At midnight in a thunderstorm, I came to a painful realization: I was drowning in a toxic dating relationship. My “toxic, taker” boyfriend had taken my car one too many times and I was on a mission to get it back, storm or not. I angrily set out on foot at midnight to retrieve my car. It was a crazy thing I just had to do, right then, even in the midst of rain and lightning.
I clutched my umbrella as I walked down a winding side street and paused by the creaking iron gates of an old cemetery. I considered my future. I was a senior at Auburn University and would soon be on my own. Anyone who would take my car and let me retrieve it on foot, by the cemetery, through a storm, would continue taking—unless I walked away.
As I stood there soaking wet, I realized this relationship was toxic for us both. Our long-term dating relationship had become a volatile, toxic mess. I knew if I didn’t walk away now, my life would be filled with stormy moments just like this. I felt God leading me to walk away clean, without looking back.
But ending our unhealthy, toxic relationship would still hurt a lot. My whole future was mapped out; it would mean completely starting over, with no plan—and worse, with no one.
There are times when God calls us to make a change, to abandon our plans and start over. Walking away from a toxic relationship is difficult, but it yields remarkable results. As I huddled against the rough cemetery wall in the middle of the storm, I prayed for God to help me walk away. Mercifully, He did, and this is what I learned:
1. Burn the mental bridge. I got my car back, packed my bags, and without saying goodbye, I left for spring break and never came back. It wasn’t an option for me. It’s important to leave a toxic relationship both physically and mentally. Looking back only causes misery and stops progress. This means no texting, calls, old photos or memorabilia. Anything that perpetuates or triggers memories can be a bridge back.
2. It’s very lonely at first. I moved to another school, joined a new sorority chapter and a new church. Being single again left me feeling alone and empty. But, I eventually learned that being alone and feeling lonely is not the same thing. Feelings do pass – focusing on them is paralyzing. It became my goal to establish positive streams in my life: new friendships, talents and ways to serve others. These streams eventually began to flow with blessing, but it took a while.
3. Opposition always comes. I shared my toxic relationship story with friends who didn’t understand. I went on some disastrous first dates. Overly zealous relatives tried to fix me up, putting me in some really awkward situations. Yet as I kept walking away, it got easier. Opposition always comes against positive change. It confirmed to me that walking away meant walking to a better life.
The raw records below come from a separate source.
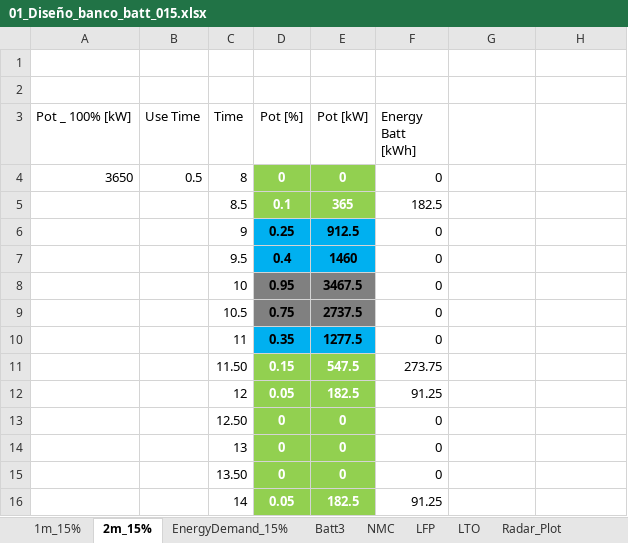
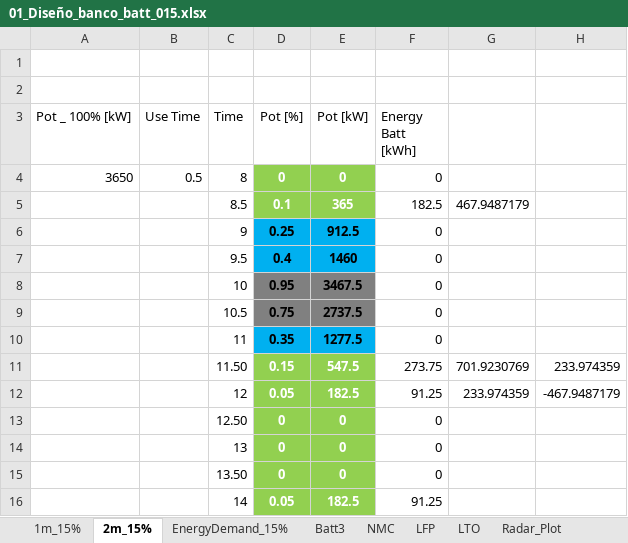
Before and after one commit to LEOSZ8/Tesis_Msc_LSZ, an Excel workbook: 02_Codigo/04_BattBankDesign/01_codes/01_Pnom015/01_Diseño_banco_batt_015.xlsx, sheet 2m_15%, drawn as a sheet; only a part is shown; values as stored, in another font and other column widths than the file's, no borders; the diff names each change by its address in the sheet, - before the commit and + after, or states it on an @@ line.

```diff
--- a/02_Codigo/04_BattBankDesign/01_codes/01_Pnom015/01_Diseño_banco_batt_015.xlsx (sheet 2m_15%)
+++ b/02_Codigo/04_BattBankDesign/01_codes/01_Pnom015/01_Diseño_banco_batt_015.xlsx (sheet 2m_15%)
-G5: (empty)
+G5: 467.9487179
-G11: (empty)
+G11: 701.9230769
-H11: (empty)
+H11: 233.974359
-G12: (empty)
+G12: 233.974359
-H12: (empty)
+H12: -467.9487179
```
Also changed, not shown: sheet 1m_15%, 02_Codigo/04_BattBankDesign/01_codes/02_Pnom025/01_Diseño_banco_batt_025.xlsx, 27 other files.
4. I was not the only one. At first, I thought my pain was unique. Then, I began reaching out to others and realized that hearts break every day—it happens to most of us, sooner or later. It would have been helpful if I had used the Biblical counseling offered at church, but in my pride, I did not take advantage of it. This made rebuilding only take longer.
5. Talk positively. At first, I talked too much about my toxic relationship drama. Later on, I learned it’s more helpful to talk about growing and rebuilding. Our life will never rise beyond our words, so it’s important to use positive ones. Words can either be used to help us progress or to make excuses—I have done both.
6. God provides. His work is often not obvious, but later on, His fingerprints show up in unexpected places. No life is transformed overnight. Being open to change allows God to work wonders. Within a year, He blessed me with a new life and a fiancé.
7. To invest in my soul. I had suffered loss. Thankfully, I read the Word of God and prayed; yet I wish I had done it more—it would have made rebuilding so much easier. I have discovered spending time with God is an investment in my future. He provides for His own and to not know God is truly the greatest loss.
The End Result
The pain of my breakup was real; we had dated for years and had even purchased an engagement ring. I went through a time of feeling down and lost, but came to realize that God was working in this storm. I couldn’t see it, but I felt the promise of something better if I walked away—and there was.
Now, 30 years later, I can see God used a toxic, taker relationship to teach me lessons I needed. It even revealed I was guilty of some toxic, taking, too. Learning this ultimately led me to a giving man and helped me become a better wife.
God truly intends to bless each life. If you are in a toxic relationship, there is no better time to walk away than today. God can supply the power you need to do it. Draw close to Him daily. Beyond the pain lies the promise that God will bring you through, somehow working the situation for future blessing.